Problem:
For each line below that includes the string "docs", show the whole line.

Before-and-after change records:
************
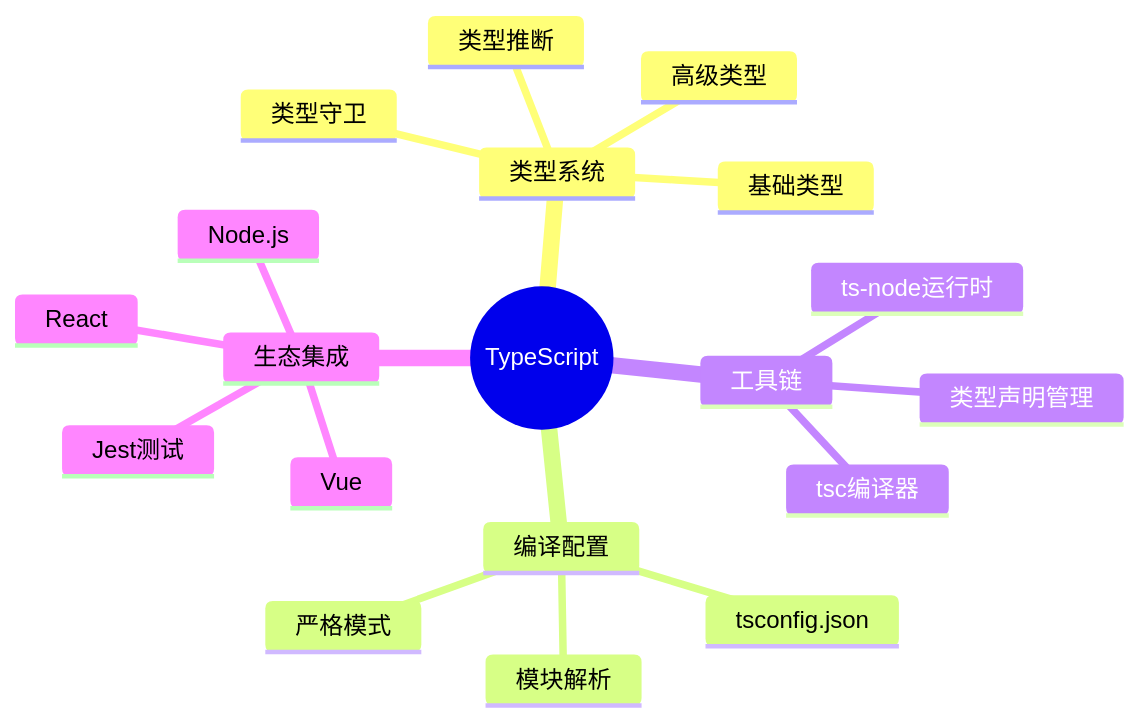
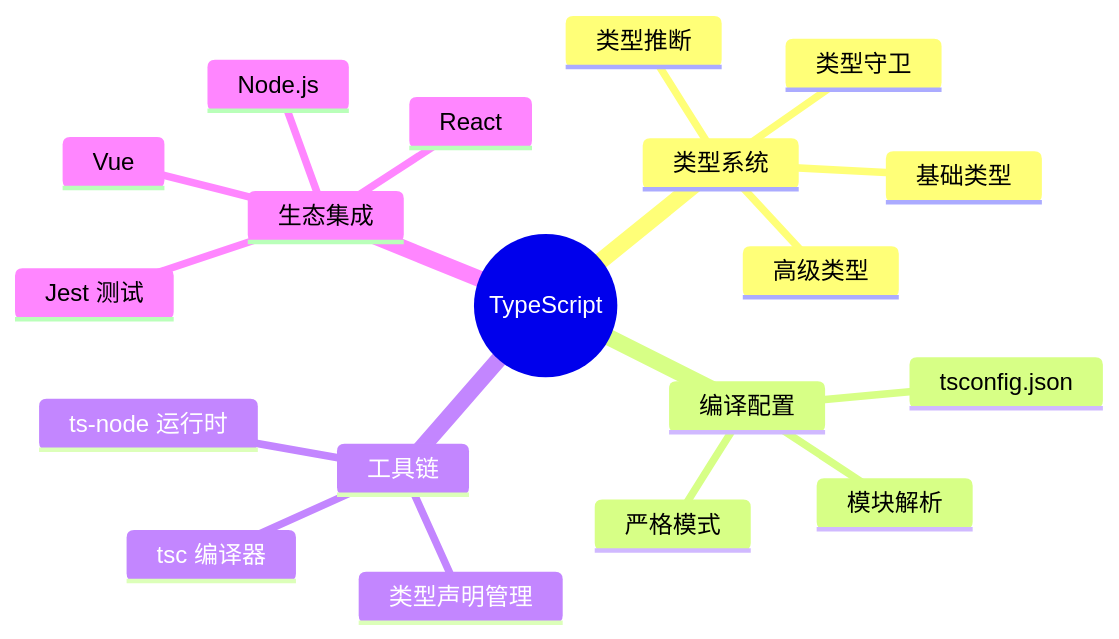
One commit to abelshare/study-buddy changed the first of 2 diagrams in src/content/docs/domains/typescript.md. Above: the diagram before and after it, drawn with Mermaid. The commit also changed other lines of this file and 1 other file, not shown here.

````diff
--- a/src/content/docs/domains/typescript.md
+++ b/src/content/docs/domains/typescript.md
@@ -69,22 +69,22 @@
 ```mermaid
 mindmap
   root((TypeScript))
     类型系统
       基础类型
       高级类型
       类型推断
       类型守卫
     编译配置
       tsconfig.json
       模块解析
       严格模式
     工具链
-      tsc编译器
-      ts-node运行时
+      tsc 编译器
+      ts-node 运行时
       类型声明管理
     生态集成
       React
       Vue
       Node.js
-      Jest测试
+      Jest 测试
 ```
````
************
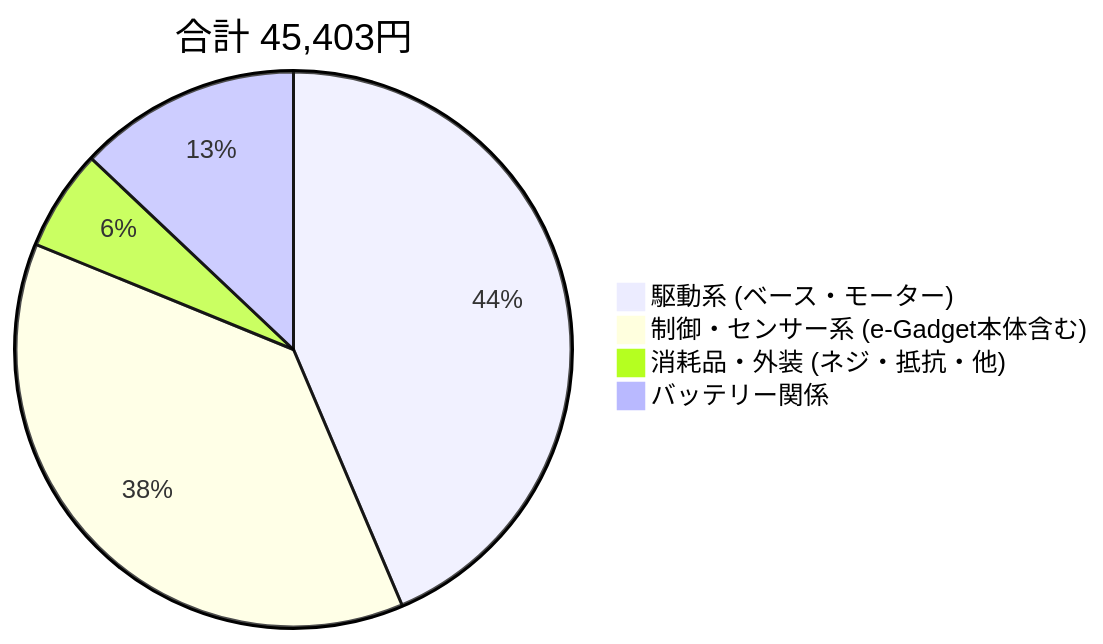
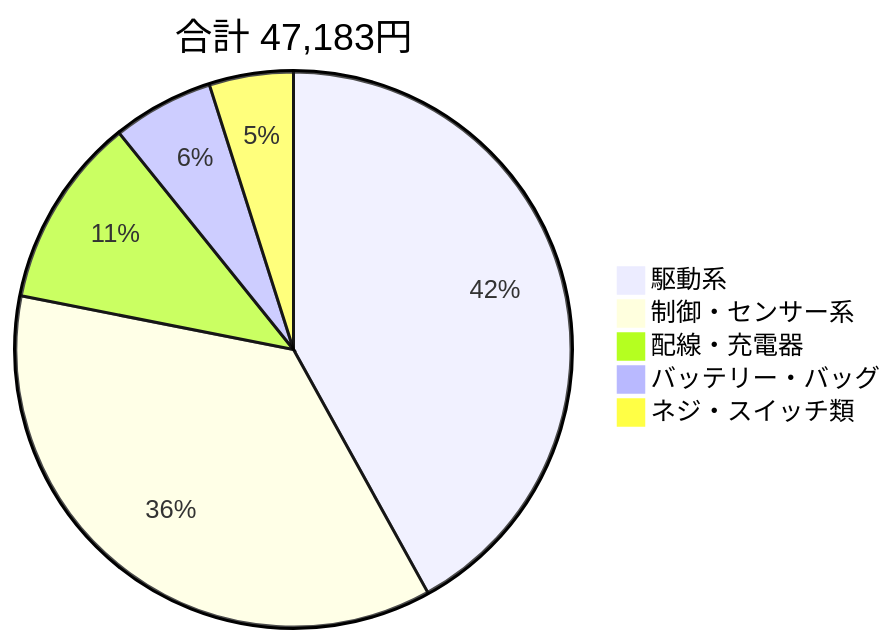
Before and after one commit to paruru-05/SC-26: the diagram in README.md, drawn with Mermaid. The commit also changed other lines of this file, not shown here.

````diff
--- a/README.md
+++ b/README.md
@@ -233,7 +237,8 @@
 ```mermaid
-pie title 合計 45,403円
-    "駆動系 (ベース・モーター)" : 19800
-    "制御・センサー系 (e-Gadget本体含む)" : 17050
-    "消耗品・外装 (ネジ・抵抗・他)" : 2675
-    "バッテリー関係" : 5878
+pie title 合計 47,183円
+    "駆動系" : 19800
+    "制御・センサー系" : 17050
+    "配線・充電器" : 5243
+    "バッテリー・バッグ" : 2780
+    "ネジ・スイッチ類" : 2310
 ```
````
************
Solution:
One commit to abelshare/study-buddy changed the first of 2 diagrams in src/content/docs/domains/typescript.md. Above: the diagram before and after it, drawn with Mermaid. The commit also changed other lines of this file and 1 other file, not shown here.
--- a/src/content/docs/domains/typescript.md
+++ b/src/content/docs/domains/typescript.md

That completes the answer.